= Beginning of Section =

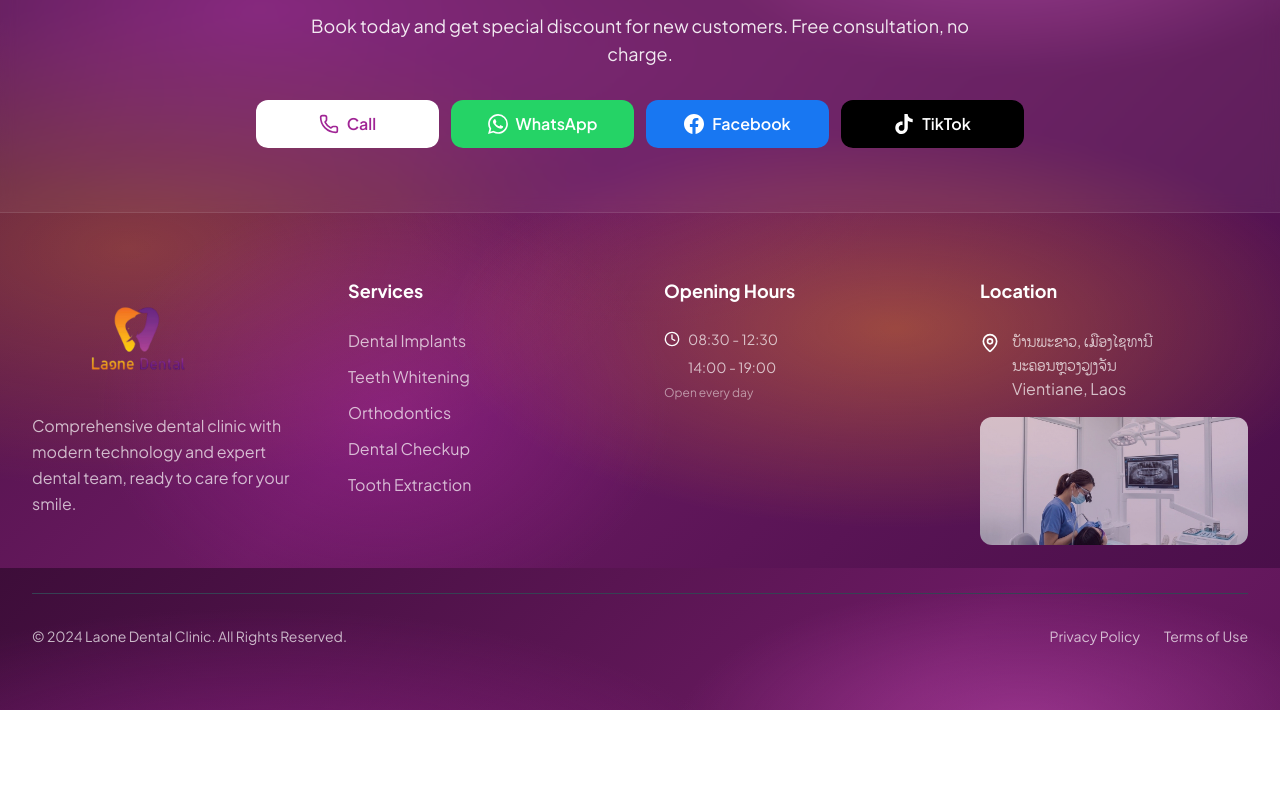
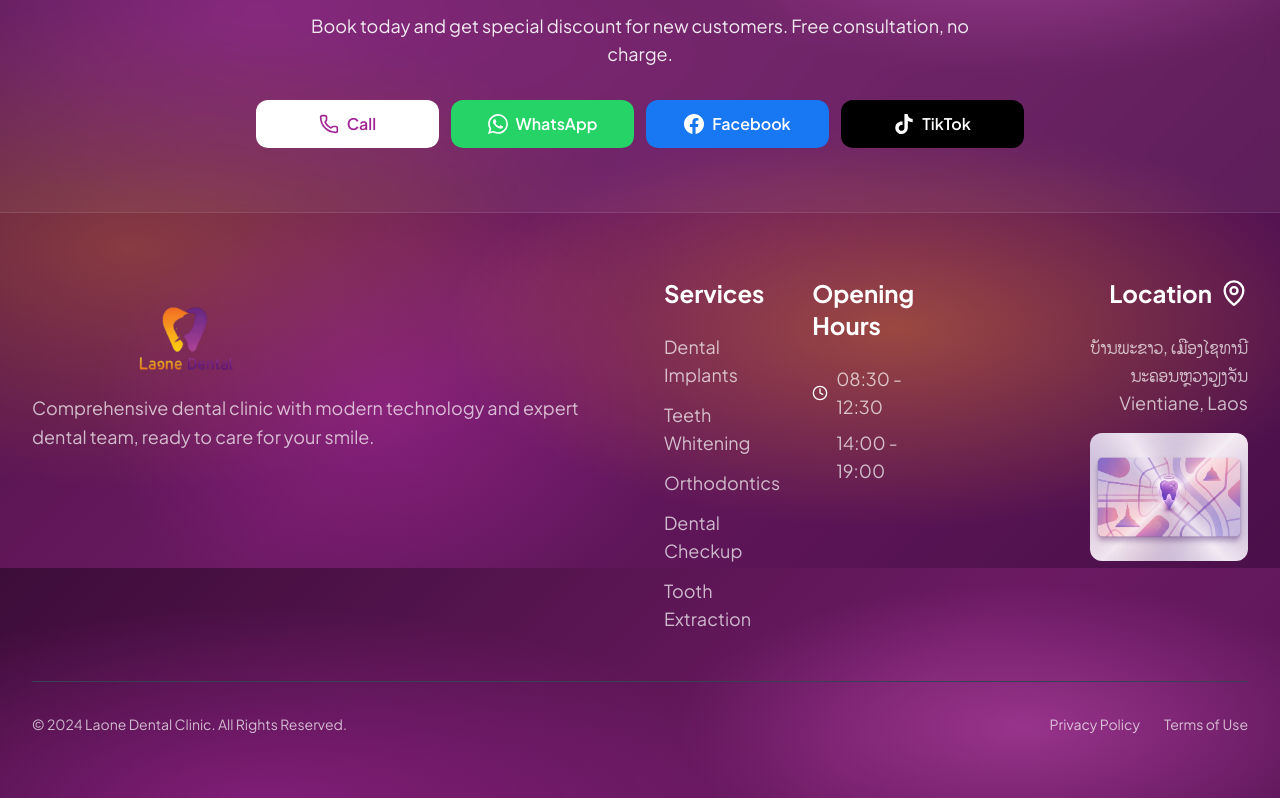
Before and after one commit to jayzzjay98-stack/clinic, a Next.js app: page /en in a window 1280 px wide. Shown: the part 4232-5030 px from the top of the page. Before the commit the page ends 4942 px from the top, so only its background shows below. Built offline with nearby package versions, Linux system fonts and the light colour scheme.

Commit message:
refactor: footer layout improvements - move opening hours beside services, add map image, adjust fonts and positioning

```diff
--- a/messages/lo.json
+++ b/messages/lo.json
@@ -152,7 +152,7 @@
         "tiktok": "TikTok"
     },
     "footer": {
-        "about": "ຄລີນິກທັນຕະກໍາຄົບວົງຈອນ ດ້ວຍເທັກໂນໂລຢີທັນສະໄໝ ແລະທີມແພດຜູ້ຊ່ຽວຊານ ພ້ອມດູແລຮອຍຍິ້ມຂອງທ່ານ",
+        "about": "ຄລີນິກທັນຕະກໍາຄົບວົງຈອນ ດ້ວຍເທັກໂນໂລຢີທັນສະໄໝ\nທີມແພດຜູ້ຊ່ຽວຊານ ພ້ອມດູແລຮອຍຍິ້ມຂອງທ່ານ",
         "services": "ບໍລິການ",
         "hours": "ເວລາເປີດບໍລິການ",
         "everyday": "ເປີດບໍລິການທຸກວັນ",
--- a/src/components/Footer.tsx
+++ b/src/components/Footer.tsx
@@ -63,30 +63,33 @@ export default function Footer() {
             </section>
 
             {/* Footer Content */}
-            <div className="py-10 md:py-16">
+            <div className="pt-0 pb-4 md:py-16">
                 <div className="max-w-7xl mx-auto px-4 sm:px-6 lg:px-8">
-                    <div className="grid md:grid-cols-2 lg:grid-cols-4 gap-12">
+                    <div className="grid md:grid-cols-2 lg:grid-cols-4 gap-8 md:gap-12">
                         {/* Logo & About */}
-                        <div className="lg:col-span-1">
-                            <a href="#" className="block mb-6">
+                        <div className="lg:col-span-2 text-center md:text-left">
+                            <a href="#" className="block mb-1">
                                 <Image
                                     src="/laone-dental-logo.png"
                                     alt="Laone Dental Clinic Logo - Expert Dental Care in Vientiane"
                                     width={280}
                                     height={140}
-                                    className="h-28 w-auto object-contain"
+                                    className="h-28 w-auto object-contain mx-auto md:ml-12 -mt-4 md:mt-0"
                                     loading="lazy"
                                 />
                             </a>
-                            <p className="text-white/70 leading-relaxed">
+                            <p className="text-white/70 leading-relaxed text-lg whitespace-pre-line text-center md:text-left">
                                 {tf('about')}
                             </p>
                         </div>
 
-                        {/* Services */}
+                        {/* Services & Working Hours */}
                         <div>
-                            <h4 className="text-lg font-bold mb-6">{tf('services')}</h4>
-                            <ul className="space-y-3">
+                            <div className="flex items-start justify-between gap-8">
+                                {/* Services List */}
+                                <div>
+                                    <h4 className="text-2xl font-bold mb-6">{tf('services')}</h4>
+                                    <ul className="space-y-3 text-lg">
                                         <li><a href="#services" className="text-white/70 hover:text-white transition-colors">{ts('implants.title')}</a></li>
                                         <li><a href="#services" className="text-white/70 hover:text-white transition-colors">{ts('whitening.title')}</a></li>
                                         <li><a href="#services" className="text-white/70 hover:text-white transition-colors">{ts('orthodontics.title')}</a></li>
@@ -97,25 +100,29 @@ export default function Footer() {
 
                                 {/* Working Hours */}
                                 <div>
-                            <h4 className="text-lg font-bold mb-6">{tf('hours')}</h4>
-                            <ul className="space-y-2 text-white/70 text-sm">
+                                    <h4 className="text-2xl font-bold mb-6">{tf('hours')}</h4>
+                                    <ul className="space-y-2 text-white/70 text-lg">
                                         <li className="flex items-center gap-2">
-                                    <Clock className="w-4 h-4 text-white flex-shrink-0" />
+                                            <Clock className="w-5 h-5 md:w-4 md:h-4 text-white flex-shrink-0" />
                                             <span>08:30 - 12:30</span>
                                         </li>
-                                <li className="flex items-center gap-2 ml-6">
+                                        <li className="flex items-center gap-2 ml-7 md:ml-6">
                                             <span>14:00 - 19:00</span>
                                         </li>
                                     </ul>
-                            <p className="text-white/50 text-xs mt-2">{tf('everyday')}</p>
+                                </div>
+                            </div>
                         </div>
 
                         {/* Location */}
-                        <div>
-                            <h4 className="text-lg font-bold mb-6">{tf('location')}</h4>
+                        <div className="flex justify-center lg:justify-end">
+                            <div className="lg:max-w-xs">
+                                <h4 className="text-2xl font-bold mb-6 flex items-center justify-center lg:justify-end gap-2">
+                                    {tf('location')}
+                                    <MapPin className="w-7 h-7 text-white flex-shrink-0" />
+                                </h4>
                                 <div className="space-y-4">
-                                <div className="flex items-start gap-3 text-white/70">
-                                    <MapPin className="w-5 h-5 text-white mt-1 flex-shrink-0" />
+                                    <div className="text-white/70 text-center lg:text-right text-lg">
                                         <span>
                                             ບ້ານພະຂາວ, ເມືອງໄຊທານີ<br />
                                             ນະຄອນຫຼວງວຽງຈັນ<br />
@@ -124,13 +131,14 @@ export default function Footer() {
                                     </div>
                                     <div className="w-full h-32 rounded-xl overflow-hidden relative">
                                         <Image
-                                        src="/dental-treatment.jpg"
-                                        alt="Laone Dental Clinic location in Vientiane, Laos"
+                                            src="/clinic-location-map.png"
+                                            alt="Laone Dental Clinic location map in Vientiane, Laos"
                                             fill
                                             sizes="(max-width: 768px) 100vw, (max-width: 1024px) 50vw, 25vw"
-                                        className="object-cover opacity-70"
+                                            className="object-cover"
                                             loading="lazy"
                                         />
+                                    </div>
                                 </div>
                             </div>
                         </div>
```
Also changed, not shown: public/clinic-location-map.png (added). Lines whose indentation alone changed are shown as unchanged.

= End of Section =

**TRY IT**
Your response must reproduce the listing above word for word and must contain none of its pictures.

**RESPONSE AREA**
Before and after one commit to jayzzjay98-stack/clinic, a Next.js app: page /en in a window 1280 px wide. Shown: the part 4232-5030 px from the top of the page. Before the commit the page ends 4942 px from the top, so only its background shows below. Built offline with nearby package versions, Linux system fonts and the light colour scheme.

Commit message:
refactor: footer layout improvements - move opening hours beside services, add map image, adjust fonts and positioning

```diff
--- a/messages/lo.json
+++ b/messages/lo.json
@@ -152,7 +152,7 @@
         "tiktok": "TikTok"
     },
     "footer": {
-        "about": "ຄລີນິກທັນຕະກໍາຄົບວົງຈອນ ດ້ວຍເທັກໂນໂລຢີທັນສະໄໝ ແລະທີມແພດຜູ້ຊ່ຽວຊານ ພ້ອມດູແລຮອຍຍິ້ມຂອງທ່ານ",
+        "about": "ຄລີນິກທັນຕະກໍາຄົບວົງຈອນ ດ້ວຍເທັກໂນໂລຢີທັນສະໄໝ\nທີມແພດຜູ້ຊ່ຽວຊານ ພ້ອມດູແລຮອຍຍິ້ມຂອງທ່ານ",
         "services": "ບໍລິການ",
         "hours": "ເວລາເປີດບໍລິການ",
         "everyday": "ເປີດບໍລິການທຸກວັນ",
--- a/src/components/Footer.tsx
+++ b/src/components/Footer.tsx
@@ -63,30 +63,33 @@ export default function Footer() {
             </section>
 
             {/* Footer Content */}
-            <div className="py-10 md:py-16">
+            <div className="pt-0 pb-4 md:py-16">
                 <div className="max-w-7xl mx-auto px-4 sm:px-6 lg:px-8">
-                    <div className="grid md:grid-cols-2 lg:grid-cols-4 gap-12">
+                    <div className="grid md:grid-cols-2 lg:grid-cols-4 gap-8 md:gap-12">
                         {/* Logo & About */}
-                        <div className="lg:col-span-1">
-                            <a href="#" className="block mb-6">
+                        <div className="lg:col-span-2 text-center md:text-left">
+                            <a href="#" className="block mb-1">
                                 <Image
                                     src="/laone-dental-logo.png"
                                     alt="Laone Dental Clinic Logo - Expert Dental Care in Vientiane"
                                     width={280}
                                     height={140}
-                                    className="h-28 w-auto object-contain"
+                                    className="h-28 w-auto object-contain mx-auto md:ml-12 -mt-4 md:mt-0"
                                     loading="lazy"
                                 />
                             </a>
-                            <p className="text-white/70 leading-relaxed">
+                            <p className="text-white/70 leading-relaxed text-lg whitespace-pre-line text-center md:text-left">
                                 {tf('about')}
                             </p>
                         </div>
 
-                        {/* Services */}
+                        {/* Services & Working Hours */}
                         <div>
-                            <h4 className="text-lg font-bold mb-6">{tf('services')}</h4>
-                            <ul className="space-y-3">
+                            <div className="flex items-start justify-between gap-8">
+                                {/* Services List */}
+                                <div>
+                                    <h4 className="text-2xl font-bold mb-6">{tf('services')}</h4>
+                                    <ul className="space-y-3 text-lg">
                                         <li><a href="#services" className="text-white/70 hover:text-white transition-colors">{ts('implants.title')}</a></li>
                                         <li><a href="#services" className="text-white/70 hover:text-white transition-colors">{ts('whitening.title')}</a></li>
                                         <li><a href="#services" className="text-white/70 hover:text-white transition-colors">{ts('orthodontics.title')}</a></li>
@@ -97,25 +100,29 @@ export default function Footer() {
 
                                 {/* Working Hours */}
                                 <div>
-                            <h4 className="text-lg font-bold mb-6">{tf('hours')}</h4>
-                            <ul className="space-y-2 text-white/70 text-sm">
+                                    <h4 className="text-2xl font-bold mb-6">{tf('hours')}</h4>
+                                    <ul className="space-y-2 text-white/70 text-lg">
                                         <li className="flex items-center gap-2">
-                                    <Clock className="w-4 h-4 text-white flex-shrink-0" />
+                                            <Clock className="w-5 h-5 md:w-4 md:h-4 text-white flex-shrink-0" />
                                             <span>08:30 - 12:30</span>
                                         </li>
-                                <li className="flex items-center gap-2 ml-6">
+                                        <li className="flex items-center gap-2 ml-7 md:ml-6">
                                             <span>14:00 - 19:00</span>
                                         </li>
                                     </ul>
-                            <p className="text-white/50 text-xs mt-2">{tf('everyday')}</p>
+                                </div>
+                            </div>
                         </div>
 
                         {/* Location */}
-                        <div>
-                            <h4 className="text-lg font-bold mb-6">{tf('location')}</h4>
+                        <div className="flex justify-center lg:justify-end">
+                            <div className="lg:max-w-xs">
+                                <h4 className="text-2xl font-bold mb-6 flex items-center justify-center lg:justify-end gap-2">
+                                    {tf('location')}
+                                    <MapPin className="w-7 h-7 text-white flex-shrink-0" />
+                                </h4>
                                 <div className="space-y-4">
-                                <div className="flex items-start gap-3 text-white/70">
-                                    <MapPin className="w-5 h-5 text-white mt-1 flex-shrink-0" />
+                                    <div className="text-white/70 text-center lg:text-right text-lg">
                                         <span>
                                             ບ້ານພະຂາວ, ເມືອງໄຊທານີ<br />
                                             ນະຄອນຫຼວງວຽງຈັນ<br />
@@ -124,13 +131,14 @@ export default function Footer() {
                                     </div>
                                     <div className="w-full h-32 rounded-xl overflow-hidden relative">
                                         <Image
-                                        src="/dental-treatment.jpg"
-                                        alt="Laone Dental Clinic location in Vientiane, Laos"
+                                            src="/clinic-location-map.png"
+                                            alt="Laone Dental Clinic location map in Vientiane, Laos"
                                             fill
                                             sizes="(max-width: 768px) 100vw, (max-width: 1024px) 50vw, 25vw"
-                                        className="object-cover opacity-70"
+                                            className="object-cover"
                                             loading="lazy"
                                         />
+                                    </div>
                                 </div>
                             </div>
                         </div>
```
Also changed, not shown: public/clinic-location-map.png (added). Lines whose indentation alone changed are shown as unchanged.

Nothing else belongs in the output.